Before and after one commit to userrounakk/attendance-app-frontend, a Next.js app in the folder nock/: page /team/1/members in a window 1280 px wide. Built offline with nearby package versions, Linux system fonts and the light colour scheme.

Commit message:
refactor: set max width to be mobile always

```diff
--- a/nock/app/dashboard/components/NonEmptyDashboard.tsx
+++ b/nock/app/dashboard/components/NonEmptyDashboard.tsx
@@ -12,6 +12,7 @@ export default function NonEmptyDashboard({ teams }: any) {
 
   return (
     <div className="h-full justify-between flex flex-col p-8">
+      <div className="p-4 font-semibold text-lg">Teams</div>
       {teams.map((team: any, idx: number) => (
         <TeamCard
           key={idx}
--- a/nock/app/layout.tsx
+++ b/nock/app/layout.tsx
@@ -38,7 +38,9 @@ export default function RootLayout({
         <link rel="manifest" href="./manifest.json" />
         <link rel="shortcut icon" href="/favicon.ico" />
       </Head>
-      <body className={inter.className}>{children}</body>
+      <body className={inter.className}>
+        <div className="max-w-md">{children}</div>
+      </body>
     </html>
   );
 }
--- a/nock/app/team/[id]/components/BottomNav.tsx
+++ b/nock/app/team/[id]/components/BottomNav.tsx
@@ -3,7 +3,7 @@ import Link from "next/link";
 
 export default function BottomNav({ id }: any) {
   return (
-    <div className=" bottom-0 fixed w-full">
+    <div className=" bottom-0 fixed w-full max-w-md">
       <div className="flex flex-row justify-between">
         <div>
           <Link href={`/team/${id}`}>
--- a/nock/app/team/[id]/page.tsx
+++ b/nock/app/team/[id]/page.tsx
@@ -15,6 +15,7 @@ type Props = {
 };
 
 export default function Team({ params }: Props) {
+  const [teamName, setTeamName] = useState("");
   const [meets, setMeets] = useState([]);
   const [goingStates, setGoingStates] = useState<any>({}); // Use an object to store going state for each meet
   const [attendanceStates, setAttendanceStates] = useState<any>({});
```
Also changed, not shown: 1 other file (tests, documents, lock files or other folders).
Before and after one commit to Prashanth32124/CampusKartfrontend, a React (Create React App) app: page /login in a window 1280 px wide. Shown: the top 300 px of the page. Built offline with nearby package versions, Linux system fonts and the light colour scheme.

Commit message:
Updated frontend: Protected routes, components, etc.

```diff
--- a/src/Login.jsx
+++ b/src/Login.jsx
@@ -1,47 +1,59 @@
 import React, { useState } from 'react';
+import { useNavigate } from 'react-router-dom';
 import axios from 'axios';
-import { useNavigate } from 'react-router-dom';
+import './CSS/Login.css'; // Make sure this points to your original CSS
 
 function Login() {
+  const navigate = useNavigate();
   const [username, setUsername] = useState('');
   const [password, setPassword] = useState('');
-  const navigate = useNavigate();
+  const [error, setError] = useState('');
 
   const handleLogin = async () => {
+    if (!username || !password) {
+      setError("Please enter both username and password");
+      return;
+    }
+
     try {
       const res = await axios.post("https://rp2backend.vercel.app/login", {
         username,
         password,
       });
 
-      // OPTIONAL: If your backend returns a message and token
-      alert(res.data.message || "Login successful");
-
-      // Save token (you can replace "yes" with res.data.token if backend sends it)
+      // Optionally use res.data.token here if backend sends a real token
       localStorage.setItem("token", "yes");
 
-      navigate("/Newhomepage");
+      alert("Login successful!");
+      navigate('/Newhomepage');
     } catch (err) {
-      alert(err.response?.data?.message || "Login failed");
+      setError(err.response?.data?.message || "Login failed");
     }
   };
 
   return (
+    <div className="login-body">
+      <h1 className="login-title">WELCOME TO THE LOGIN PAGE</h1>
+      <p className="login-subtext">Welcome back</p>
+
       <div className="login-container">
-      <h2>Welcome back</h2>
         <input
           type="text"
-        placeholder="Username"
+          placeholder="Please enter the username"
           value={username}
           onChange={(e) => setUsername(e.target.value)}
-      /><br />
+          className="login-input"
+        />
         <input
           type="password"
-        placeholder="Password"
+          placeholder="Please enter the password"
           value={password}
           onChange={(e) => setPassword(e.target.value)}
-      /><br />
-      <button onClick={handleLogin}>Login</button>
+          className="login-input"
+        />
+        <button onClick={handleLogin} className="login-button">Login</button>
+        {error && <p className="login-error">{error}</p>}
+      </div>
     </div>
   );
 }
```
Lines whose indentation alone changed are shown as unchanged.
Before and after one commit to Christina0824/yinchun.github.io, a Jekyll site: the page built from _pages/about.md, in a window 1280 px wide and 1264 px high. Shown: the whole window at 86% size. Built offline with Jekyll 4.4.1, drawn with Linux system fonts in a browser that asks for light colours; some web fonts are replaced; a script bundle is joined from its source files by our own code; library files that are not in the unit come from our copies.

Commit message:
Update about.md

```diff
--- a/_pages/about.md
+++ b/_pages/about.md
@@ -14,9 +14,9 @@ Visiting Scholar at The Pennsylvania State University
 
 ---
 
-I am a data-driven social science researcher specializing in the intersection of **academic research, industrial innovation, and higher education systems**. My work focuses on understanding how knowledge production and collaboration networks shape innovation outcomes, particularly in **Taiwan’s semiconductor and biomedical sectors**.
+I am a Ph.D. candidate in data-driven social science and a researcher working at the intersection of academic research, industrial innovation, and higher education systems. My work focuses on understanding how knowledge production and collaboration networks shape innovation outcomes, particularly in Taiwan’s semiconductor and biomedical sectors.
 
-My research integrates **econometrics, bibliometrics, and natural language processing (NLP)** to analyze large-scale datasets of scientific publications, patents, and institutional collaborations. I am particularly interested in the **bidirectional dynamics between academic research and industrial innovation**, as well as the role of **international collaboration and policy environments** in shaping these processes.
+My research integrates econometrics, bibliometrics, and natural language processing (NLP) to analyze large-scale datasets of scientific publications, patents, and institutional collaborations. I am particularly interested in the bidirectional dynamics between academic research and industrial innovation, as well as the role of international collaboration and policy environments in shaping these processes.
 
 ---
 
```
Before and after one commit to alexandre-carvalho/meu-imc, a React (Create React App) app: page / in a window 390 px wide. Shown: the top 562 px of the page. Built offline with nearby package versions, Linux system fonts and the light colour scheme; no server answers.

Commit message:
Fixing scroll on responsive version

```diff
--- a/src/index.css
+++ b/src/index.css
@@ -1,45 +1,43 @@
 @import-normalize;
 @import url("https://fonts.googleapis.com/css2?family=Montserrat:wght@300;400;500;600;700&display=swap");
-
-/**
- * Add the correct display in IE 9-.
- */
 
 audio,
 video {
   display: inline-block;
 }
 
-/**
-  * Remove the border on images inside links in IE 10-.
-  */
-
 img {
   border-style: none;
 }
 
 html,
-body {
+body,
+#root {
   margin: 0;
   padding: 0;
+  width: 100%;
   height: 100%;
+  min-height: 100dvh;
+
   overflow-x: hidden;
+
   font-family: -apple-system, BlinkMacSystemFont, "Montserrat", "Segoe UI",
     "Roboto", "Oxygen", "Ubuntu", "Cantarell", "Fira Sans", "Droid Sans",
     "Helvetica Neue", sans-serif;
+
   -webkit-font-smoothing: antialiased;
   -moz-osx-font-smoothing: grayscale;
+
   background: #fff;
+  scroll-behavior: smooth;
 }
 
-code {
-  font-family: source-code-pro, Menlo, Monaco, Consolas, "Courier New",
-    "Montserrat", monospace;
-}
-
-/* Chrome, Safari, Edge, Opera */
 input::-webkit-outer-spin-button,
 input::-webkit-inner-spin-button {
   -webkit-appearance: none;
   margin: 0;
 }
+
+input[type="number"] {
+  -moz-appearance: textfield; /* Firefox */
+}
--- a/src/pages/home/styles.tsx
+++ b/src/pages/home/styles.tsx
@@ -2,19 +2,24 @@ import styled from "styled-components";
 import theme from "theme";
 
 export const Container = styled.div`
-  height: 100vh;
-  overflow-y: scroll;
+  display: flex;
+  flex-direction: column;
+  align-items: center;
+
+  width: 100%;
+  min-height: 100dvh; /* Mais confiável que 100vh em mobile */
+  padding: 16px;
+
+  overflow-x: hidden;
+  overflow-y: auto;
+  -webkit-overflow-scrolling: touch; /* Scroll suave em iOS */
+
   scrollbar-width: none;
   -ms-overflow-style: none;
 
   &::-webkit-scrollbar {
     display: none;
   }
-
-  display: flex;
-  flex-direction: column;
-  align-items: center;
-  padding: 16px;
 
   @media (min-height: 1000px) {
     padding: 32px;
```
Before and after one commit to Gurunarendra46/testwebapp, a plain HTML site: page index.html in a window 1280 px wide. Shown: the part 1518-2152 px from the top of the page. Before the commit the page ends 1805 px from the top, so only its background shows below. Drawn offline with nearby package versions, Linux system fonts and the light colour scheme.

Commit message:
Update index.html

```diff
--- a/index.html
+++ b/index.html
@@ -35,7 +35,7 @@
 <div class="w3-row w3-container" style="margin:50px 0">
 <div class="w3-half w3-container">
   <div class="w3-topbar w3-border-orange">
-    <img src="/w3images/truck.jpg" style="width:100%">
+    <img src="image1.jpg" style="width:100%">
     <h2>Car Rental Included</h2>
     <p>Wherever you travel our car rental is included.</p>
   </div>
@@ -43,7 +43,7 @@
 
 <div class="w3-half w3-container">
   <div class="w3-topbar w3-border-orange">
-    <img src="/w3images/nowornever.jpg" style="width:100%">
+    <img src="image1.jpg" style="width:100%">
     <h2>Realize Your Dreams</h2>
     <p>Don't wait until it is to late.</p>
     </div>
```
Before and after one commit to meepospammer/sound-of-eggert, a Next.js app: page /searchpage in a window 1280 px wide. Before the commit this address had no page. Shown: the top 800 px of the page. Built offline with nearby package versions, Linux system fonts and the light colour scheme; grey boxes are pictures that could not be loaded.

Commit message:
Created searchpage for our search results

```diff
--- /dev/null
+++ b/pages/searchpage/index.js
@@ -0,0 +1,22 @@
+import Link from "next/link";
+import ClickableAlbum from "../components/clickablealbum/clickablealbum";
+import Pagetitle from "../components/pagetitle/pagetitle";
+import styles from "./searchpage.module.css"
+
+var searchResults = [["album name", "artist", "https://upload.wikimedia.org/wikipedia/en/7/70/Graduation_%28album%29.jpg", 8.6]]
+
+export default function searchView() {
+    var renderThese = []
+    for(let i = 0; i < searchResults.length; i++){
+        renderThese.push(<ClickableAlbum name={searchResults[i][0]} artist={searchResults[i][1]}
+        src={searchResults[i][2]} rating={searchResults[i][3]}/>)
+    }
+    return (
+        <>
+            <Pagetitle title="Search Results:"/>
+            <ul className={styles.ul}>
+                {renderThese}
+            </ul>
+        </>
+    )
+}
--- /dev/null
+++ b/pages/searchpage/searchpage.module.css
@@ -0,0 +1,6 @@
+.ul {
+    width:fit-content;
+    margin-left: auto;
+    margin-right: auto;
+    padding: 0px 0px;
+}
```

### What the exercise asks
Find the string "width" in the material above. Then copy each line that has it.

### Exercise answer
refactor: set max width to be mobile always
+  width: 100%;
+  width: 100%;
   scrollbar-width: none;
-    <img src="/w3images/truck.jpg" style="width:100%">
+    <img src="image1.jpg" style="width:100%">
-    <img src="/w3images/nowornever.jpg" style="width:100%">
+    <img src="image1.jpg" style="width:100%">
+    width:fit-content;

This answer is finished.